BEGIN Data supplied
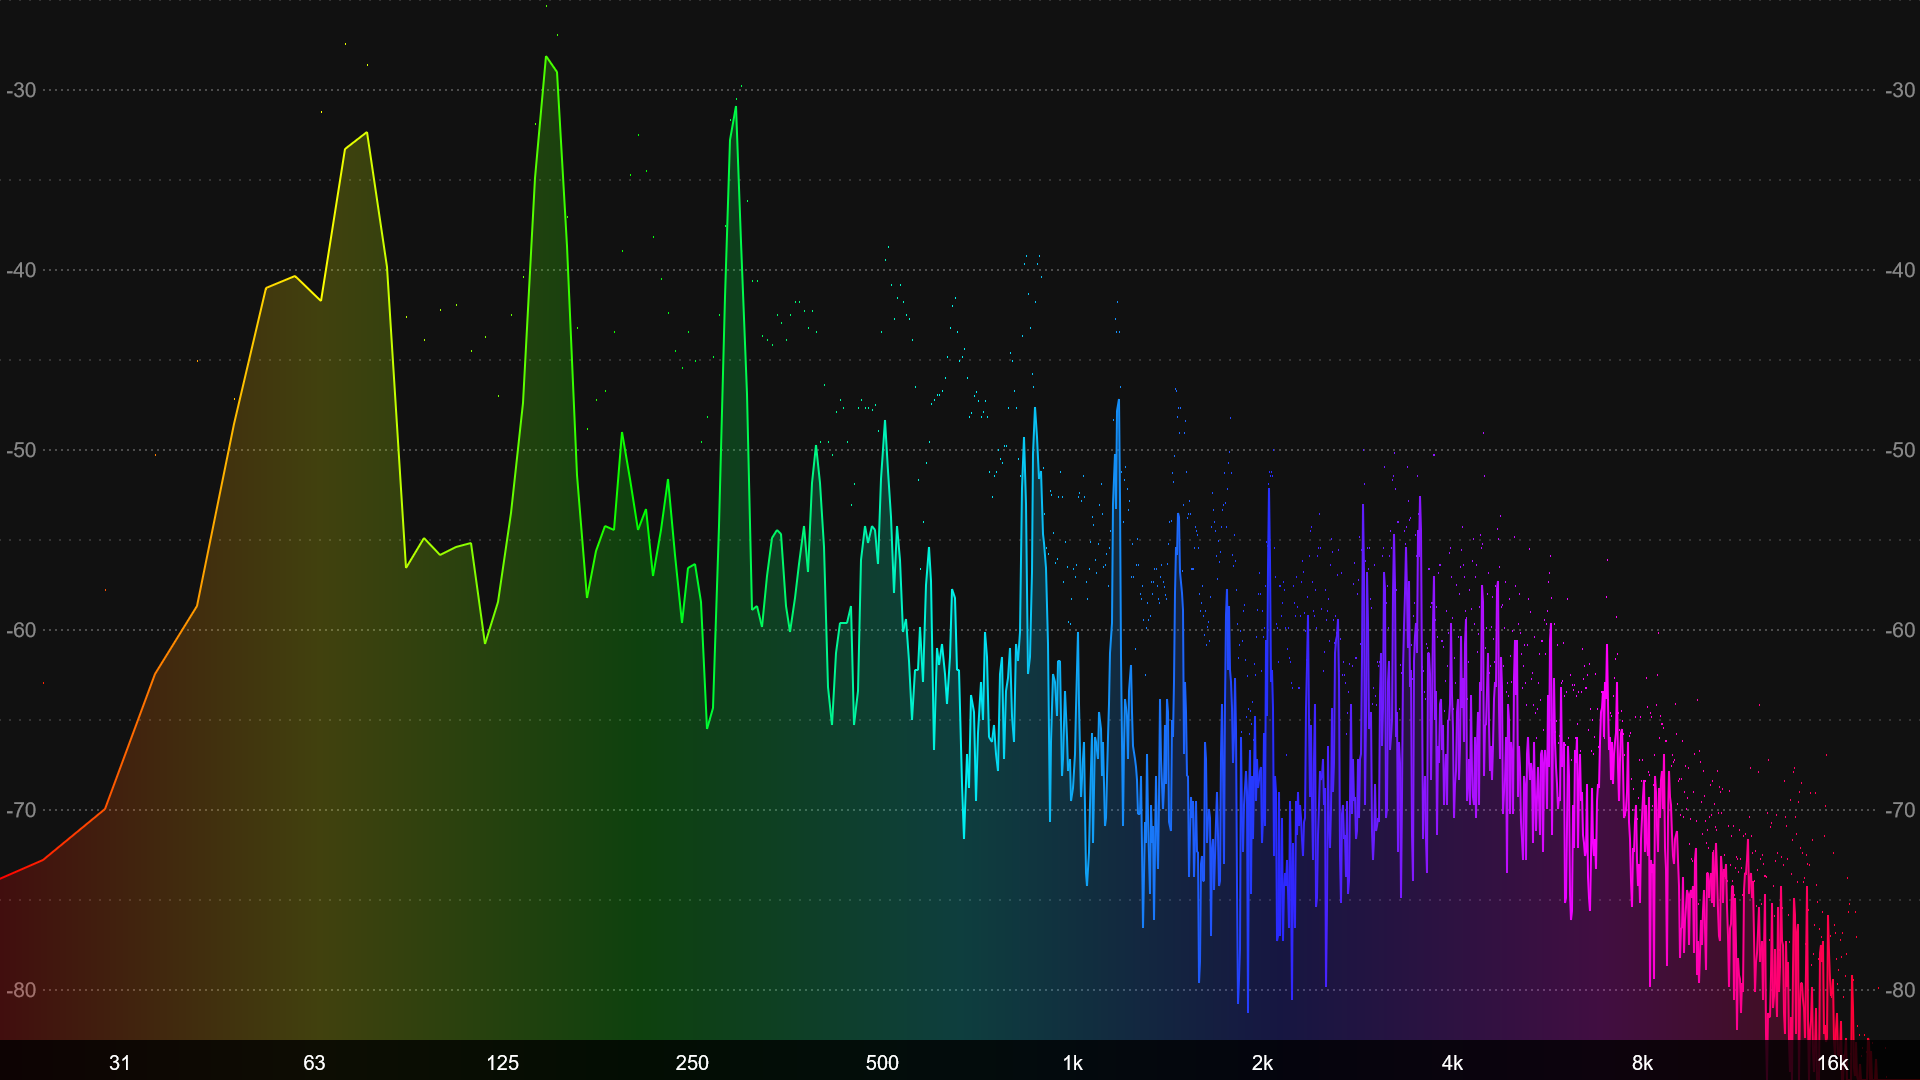
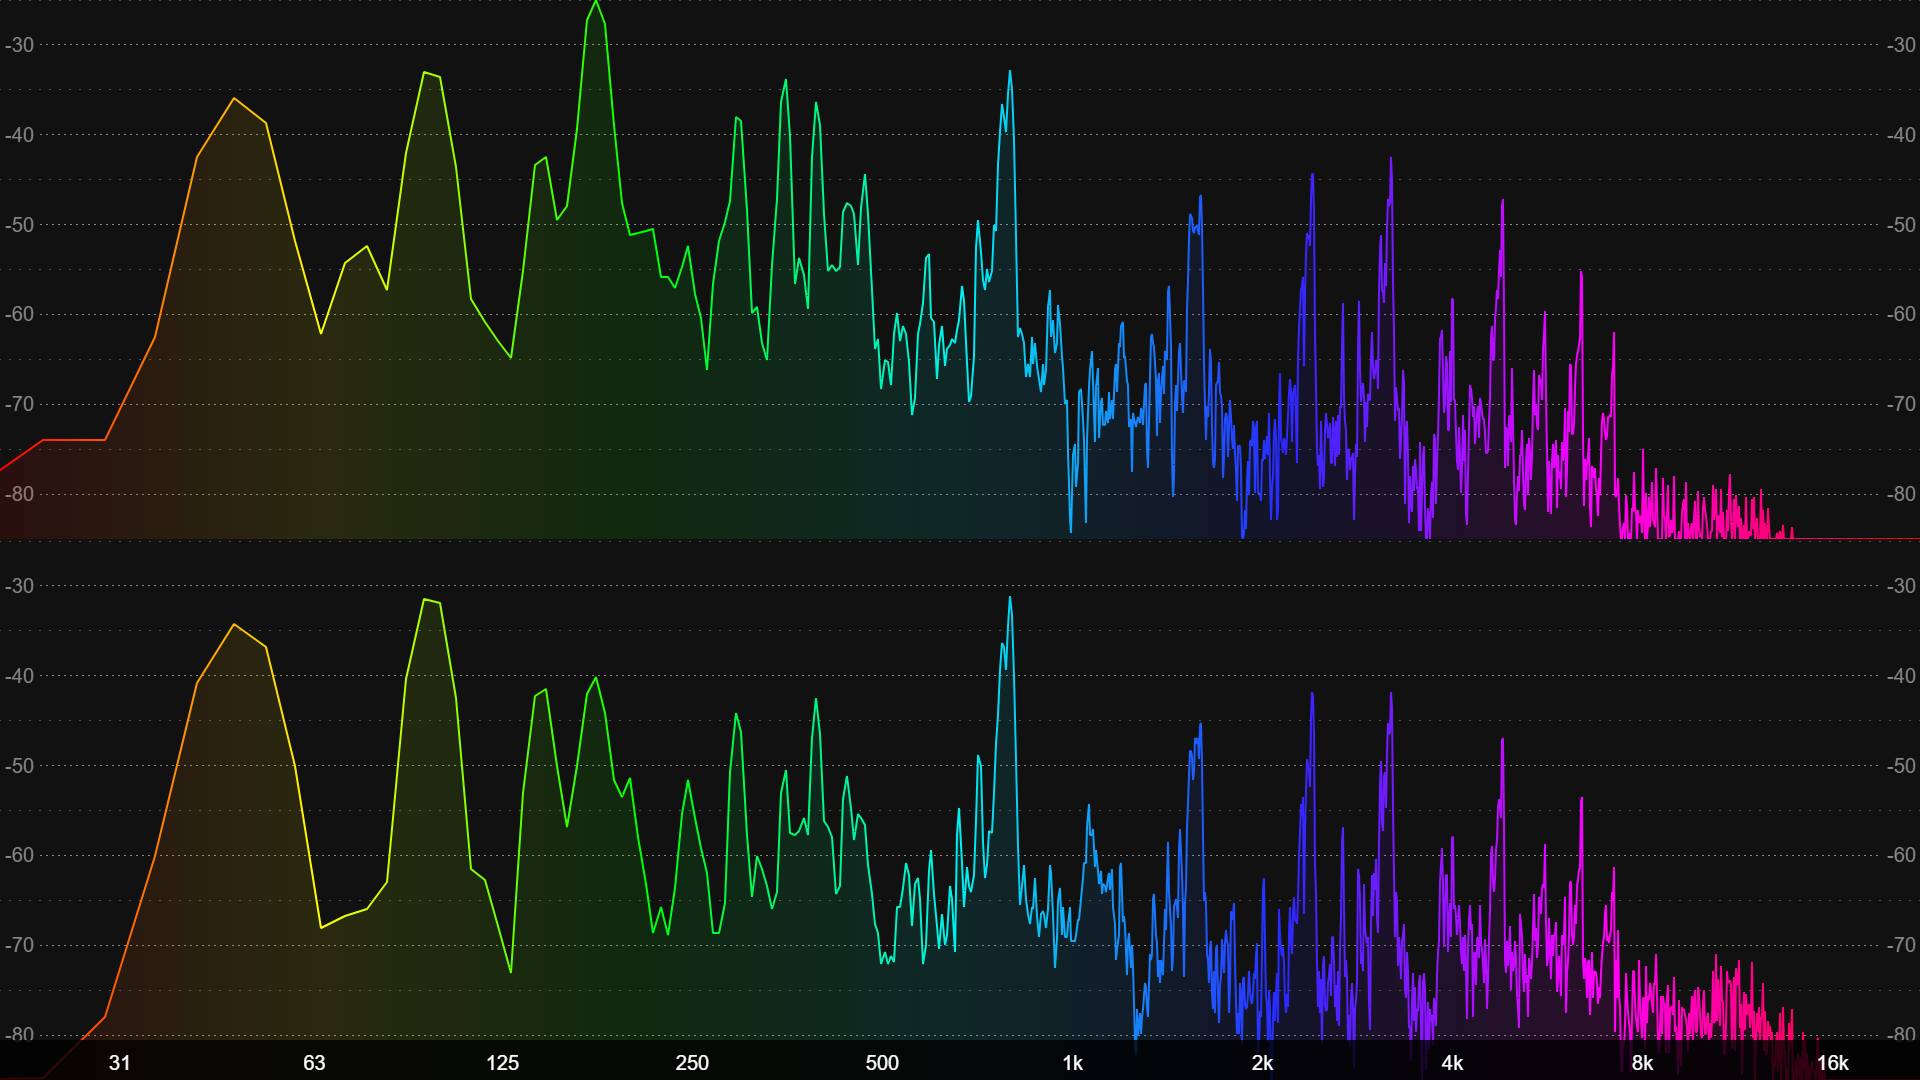
Update documentation.

diff --git a/docs/user-interface.md b/docs/user-interface.md
@@ -13,9 +13,9 @@ nav_order: 1
 
 ![ui-buttons](img/UI_main_buttons.png)
 
-- **Settings** - open / close the [Settings panel](#settings-panel)
-- **Config** - open the [Config](#config) window
-- **Console** - open / close the [Console](#console) panel
+- **Settings** - open / close the [Settings](#settings-panel) panel
+- **Config** - open the [Config](#config-panel) panel
+- **Console** - open / close the message [Console](#console)
 
 - **Fullscreen** - display the spectrum analyzer in fullscreen
 - **Controls** - show [keyboard shortcuts](#keyboard-shortcuts) information
@@ -36,8 +36,8 @@ The *Stereo mix* input allows audioMotion to read audio generated by any program
 
 ## Player controls
 
-| button | function |
-|--------|----------|
+| button | action |
+|:------:|:---------|
 | ![ui-player-play-pause](img/UI_player_play_pause.png "play / pause") | Play / pause |
 | ![ui-player-previous](img/UI_player_previous.png "previous") | Previous track - Hold to rewind |
 | ![ui-player-stop](img/UI_player_stop.png "stop") | Stop playback and reset the queue pointer to the first song |
@@ -58,7 +58,7 @@ Volume can also be adjusted with the **Up** and **Down** arrow keys.
 The following keyboard shortcuts that can be used to control the player and change some visualization settings without leaving fullscreen:
 
 | key | action |
-|-----|--------|
+|:----|:-------|
 **Up** / **Down** | volume up / down
 **Left** / **Right** | play previous / next song (hold for rewind / fast forward)
 **Space** | play / pause
@@ -100,11 +100,11 @@ Double-click a music or playlist file to quickly add it to the queue. Hold *Ctrl
 You can drag and drop selected files into the play queue, or use the buttons:
 
 | button | action |
-|--------|--------|
-| **Add selected** | Add currently selected files in the file explorer to the play queue |
-| **Add all files** | Add all files in the current folder to the play queue |
+|:-------|:-------|
 | **Upload file** | Play any music file from your computer, even if it's not in the shared folder. Uploaded files can't be added to queue or saved to playlists. |
 | **Add from URL** | Load a remote audio file or stream from an URL |
+| **Add selected** | Add currently selected files in the file explorer to the play queue |
+| **Add all files** | Add all files in the current folder to the play queue |
 
 ### Using the play queue and playlists
 
@@ -113,14 +113,14 @@ Double-click a queued song to play it.
 Drag and drop songs to reorder them inside the queue. Hold *Ctrl* to select multiple files, or *Shift* to select a range.
 Press *Delete* (*Backspace* on Mac) to remove selected songs from the queue.
 
-You can save the current play queue by clicking the **Save as...** button.
+You can save the current play queue by clicking the **Save as...** button. Use the **Clear** button to clear the queue.
 
 Saved playlists are stored locally in your browser and appear in the playlist selection box.
 
 Select a playlist and click one of the buttons:
 
 | button | action |
-|--------|--------|
+|:-------|:-------|
 | ![folder-button](img/folder-button.png "folder") | Load the selected playlist. Please note that the playlist contents will be **added** to the current queue. |
 | ![disk-button](img/save-button.png "floppy disk") | Update the selected playlist with the current queue contents |
 | ![trash-button](img/trash-button.png "trashcan") | Permanently delete the selected playlist |
@@ -180,9 +180,9 @@ These settings are effective only when [Line graph mode](#mode) is selected.
 
 Several options of color gradients for the analyzer graphs. You can also change gradients using the **G** and **Shift + G** keyboard shortcuts.
 
-| switch | function |
-|--------|----------|
-| **AUTO** | select the **next gradient** on each track change, or **random gradient** on each mode change when [Random mode](#random-mode) is active |
+| switch | action |
+|:-------|:-------|
+| **AUTO** | select the **next gradient** on each track change, or a **random gradient** on each mode change when [Random mode](#random-mode) is active |
 | **SPLIT** | when [Stereo](#switches) is active, splits the gradient between both channels, so each channel will have different colors |
 
 ### Effects
@@ -191,8 +191,8 @@ Several options of color gradients for the analyzer graphs. You can also change 
 
 Select additional visualization effects for **octave bands modes only.**
 
-| switch | function |
-|--------|----------|
+| switch | action |
+|:-------|:-------|
 | **LEDS** | toggle the vintage LED effect for the analyzer bars |
 | **LUMI** | toggle the luminance bars effect - all analyzer bars are displayed at full-height, varying their luminance instead |
 
@@ -202,7 +202,7 @@ Select additional visualization effects for **octave bands modes only.**
 
 If the **RADIAL** switch is on, the spectrum analyzer is displayed as a circle with radial frequencies. **This mode disables both LEDS and LUMI effects.**
 
-You can also toggle radial mode using the **C** keyboard shortcut.
+You can also toggle the radial analyzer with the **C** keyboard shortcut.
 
 The **SPIN** slider allows you to configure the analyzer spinning speed, when in radial mode.
 
@@ -254,13 +254,13 @@ Selects a reflection style for the analyzer. This setting has no effect when the
 
 Adjusts the analyzer sensitivity to improve the visualization of songs too quiet or too loud. You can also use the **N** and **Shift + N** keyboard shortcuts.
 
-The presets can be customized in the [Config Panel](#config-panel).
+The presets can be customized in the [Config panel](#config-panel).
 
 ### Frequency Range
 
 ![ui-frequency-range](img/UI_frequency_range.png)
 
-The lowest and highest frequencies you want to see in the graphic spectrum analyzer. You can use this feature to "zoom in" a specific frequency range.
+The lowest and highest frequencies represented in the spectrum analyzer. You can use this feature to "zoom in" a specific frequency range.
 
 ### FFT Size
 
@@ -284,15 +284,15 @@ Increase it if the animation looks too "jumpy".
 
 ![ui-switches](img/UI_switches.png)
 
-| switch | function |
-|--------|----------|
+| switch | action |
+|:-------|:-------|
 | **SCALEX** | show frequency (Hz) scale on the horizontal axis |
 | **SCALEY** | show level (dB) scale on the vertical axis |
 | **INFO** | toggle on-screen display of song information on every track change |
 | **PEAKS** | show amplitude peaks for each frequency |
 | **FLAT** | toggle outline (on) or shadow (off) for text messages displayed on canvas - may improve performance, depending on your graphic card and browser |
 | **LO-RES** | reduce canvas resolution to improve rendering speed (especially useful for 4K+ displays) |
-| **STEREO** | toggle stereo (dual channel) analyzer, with separate graphs for left and right channels.<br>This setting does NOT change the audio output of stereo songs. |
+| **STEREO** | toggle dual channel display, with separate analyzer graphs for left and right channels. This setting does NOT change the audio output of stereo songs. |
 | **FPS** | show current framerate at the top right corner |
 
 ### Preset

diff --git a/README.md b/README.md
@@ -76,19 +76,24 @@ For full documentation summary, see the [docs folder](docs/).
 
 ## Screenshots
 
-Analyzer in [Discrete frequencies](docs/user-interface.md#mode) mode. User interface showing the file explorer and play queue.
+Analyzer in [Discrete frequencies](docs/user-interface.md#mode) mode. User interface components:
+[main function buttons](docs/user-interface.md#main-function-buttons),
+[audio source](docs/user-interface.md#audio-source) selector,
+[player controls](docs/user-interface.md#player-controls),
+[volume control](docs/user-interface.md#volume-control) and
+[file explorer and play queue](docs/user-interface.md#file-explorer-and-play-queue).
 ![screenshot1](docs/img/screenshot1.png)
 
-1/4th-octave bands with LED effect, extra wide bar spacing and on-screen song information. User interface shows the [settings panel](docs/user-interface.md#settings-panel) open.
+1/4th-octave bands with LED effect, extra wide [bar spacing](docs/user-interface.md#bar-spacing) and on-screen song information. User interface shows the [settings panel](docs/user-interface.md#settings-panel) open.
 ![screenshot2](docs/img/screenshot2.png)
 
 Fullscreen view: 1/6th-octave bands, regular bar spacing, "Outrun" gradient, [Reflex](docs/user-interface.md#reflex) effect and complete on-screen information.
 ![screenshot3](docs/img/screenshot3.png)
 
-Fullscreen view: Line graph, frequency and level scales on, "Rainbow" gradient.
+Fullscreen view: [Stereo](docs/user-interface.md#switches) Line graph, frequency and level scales on, "Rainbow" gradient.
 ![screenshot6](docs/img/screenshot6.png)
 
-Fullscreen view: 1/8th-octave bands, [LUMI effect](docs/user-interface.md#effects), "Tie Dye" gradient.
+Fullscreen view: 1/8th-octave bands, [LUMI effect](docs/user-interface.md#effects) on, "Tie Dye" gradient.
 ![screenshot5](docs/img/screenshot5.png)
 
 Fullscreen view: 1/6th-octave bands, [Radial](docs/user-interface.md#radial) analyzer, frequency scale on, "Apple ][" gradient.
END Data supplied
Only the lines from the one with "-Fullscreen view: Line" through the end of the material are wanted; copy them exactly, both ends included.

-Fullscreen view: Line graph, frequency and level scales on, "Rainbow" gradient.
+Fullscreen view: [Stereo](docs/user-interface.md#switches) Line graph, frequency and level scales on, "Rainbow" gradient.
 ![screenshot6](docs/img/screenshot6.png)
 
-Fullscreen view: 1/8th-octave bands, [LUMI effect](docs/user-interface.md#effects), "Tie Dye" gradient.
+Fullscreen view: 1/8th-octave bands, [LUMI effect](docs/user-interface.md#effects) on, "Tie Dye" gradient.
 ![screenshot5](docs/img/screenshot5.png)
 
 Fullscreen view: 1/6th-octave bands, [Radial](docs/user-interface.md#radial) analyzer, frequency scale on, "Apple ][" gradient.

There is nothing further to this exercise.